Health and Wellness

Uninsured in Rural America

BY Justin Merriman

Hours before daylight, hundreds of desperate people wait outside the gate. They hold pieces of paper with numbers, praying theirs are low enough to assure entry. They have traveled too far and endured too much to be denied.

The Long Road

BY Kathleen Flynn

New Bethany home for girls in Arcadia, La., operated from the 1970’s through 2001. State officials and law enforcement documented numerous confirmed reports of physical abuse of children who lived in the residential private christian home.

Nanny Goat

BY Adria Malcolm

In 2008, Nancy Hinz had recently finished rehab, the last of three attempts at becoming sober after years of alcohol abuse. After not even a year of sobriety, Nancy was suddenly forgetting appointments and losing her way around her hometown. She would pause to call one of her sisters for directions to their houses, which she had visited hundreds of times.

Healthcare Never Never Land

BY Pete Marovich

Remote Area Medical (RAM), is a nonprofit volunteer medical relief corps based in Knoxville, Tennessee, RAM provides free health, dental and vision care to people in remote areas of the United States and around the world.

Generations Under the Influence

BY Brian Plonka

Generations under the influence is an attempt to put faces on an issue that is so tightly woven into societyʼs tapestry that we often donʼt realize when it is causing our own lives to unravel.

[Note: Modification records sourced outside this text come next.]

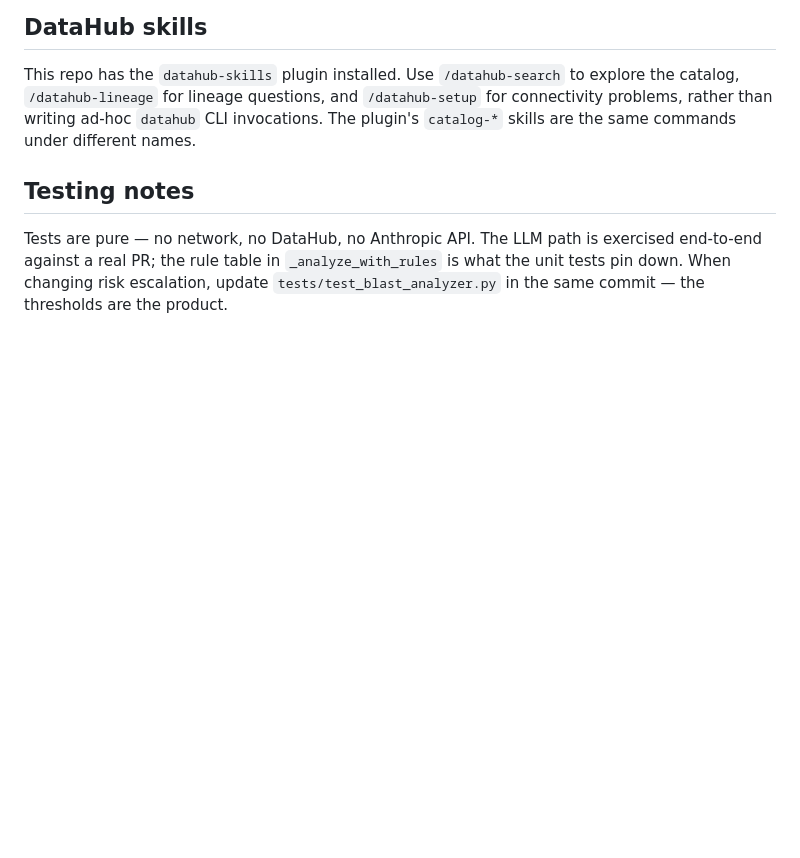
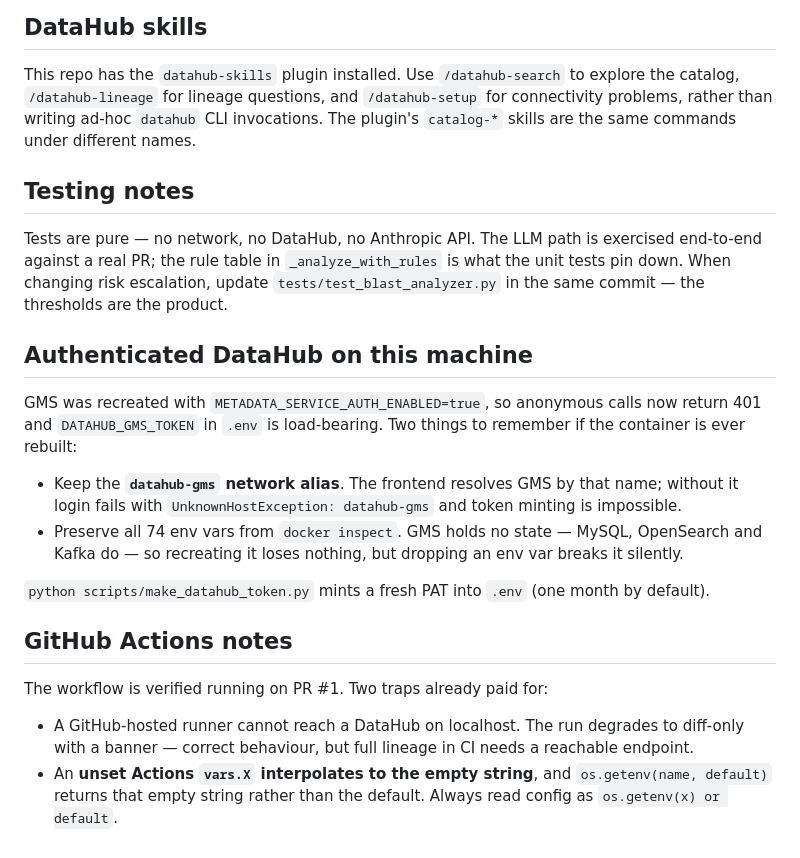
Before and after one commit to LSUDOKO/ContextCI, a Markdown page: CLAUDE.md, the part around the change. Rendered like a GitHub page; blank space fills up the shorter version.

```diff
--- a/CLAUDE.md
+++ b/CLAUDE.md
@@ -123,3 +123,26 @@ Tests are pure — no network, no DataHub, no Anthropic API. The LLM path is exe
 end-to-end against a real PR; the rule table in `_analyze_with_rules` is what the unit tests
 pin down. When changing risk escalation, update `tests/test_blast_analyzer.py` in the same
 commit — the thresholds are the product.
+
+## Authenticated DataHub on this machine
+
+GMS was recreated with `METADATA_SERVICE_AUTH_ENABLED=true`, so anonymous calls now
+return 401 and `DATAHUB_GMS_TOKEN` in `.env` is load-bearing. Two things to remember if
+the container is ever rebuilt:
+
+- Keep the **`datahub-gms` network alias**. The frontend resolves GMS by that name; without
+  it login fails with `UnknownHostException: datahub-gms` and token minting is impossible.
+- Preserve all 74 env vars from `docker inspect`. GMS holds no state — MySQL, OpenSearch and
+  Kafka do — so recreating it loses nothing, but dropping an env var breaks it silently.
+
+`python scripts/make_datahub_token.py` mints a fresh PAT into `.env` (one month by default).
+
+## GitHub Actions notes
+
+The workflow is verified running on PR #1. Two traps already paid for:
+
+- A GitHub-hosted runner cannot reach a DataHub on localhost. The run degrades to diff-only
+  with a banner — correct behaviour, but full lineage in CI needs a reachable endpoint.
+- An **unset Actions `vars.X` interpolates to the empty string**, and `os.getenv(name, default)`
+  returns that empty string rather than the default. Always read config as
+  `os.getenv(x) or default`.
```
Also changed, not shown: README.md (+67 -1 lines).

Alcoholʼs influence can be found be found in every ethnic and social economic corner of our world. That impact is not limited by age, and it persists from generation to generation.

Faces of Hunger

BY Brian Plonka

The economy may be improving since the Great Recession, but the recovery is still leaving many of Americans who were hit the hardest behind.

Immigration

The Border

BY Justin Merriman

Traveling across the United States border with Mexico, the story of immigration unfolds for both the undocumented migrants and the law enforcement entities that stretch across the more than 1,900 miles.

Roadside America

South of the Border

BY Pete Marovich

You can see the 200-foot tall Sombrero Tower from over a mile away as you cross the border on interstate 95 from North Carolina into South Carolina, but billboards have been announcing its sighting from as far away as Virginia. When you get closer you see Pedro, an almost 100-foot tall statue of a Mexican bandito and your host at South of the Border.

The War on Terror

The Field

BY Jeff Swensen

It was the stroke of violence there that brought terrorism to the front door of each home along every dirt road in Everywhere, America. “Flyover country” has its own Ground Zero.

ZIPCODE USA

15641 – Parks Township, Pennsylvania

BY Justin Merriman

Billie Thompson wears her poodle skirt in her living room at her home in Parks Township, Pa. Thompson came of age in the 50’s and reminisced about clothing styles and the way of life back then. She always wanted a poodle skirt and never had one until she went on a cruise and made one for 50’s night.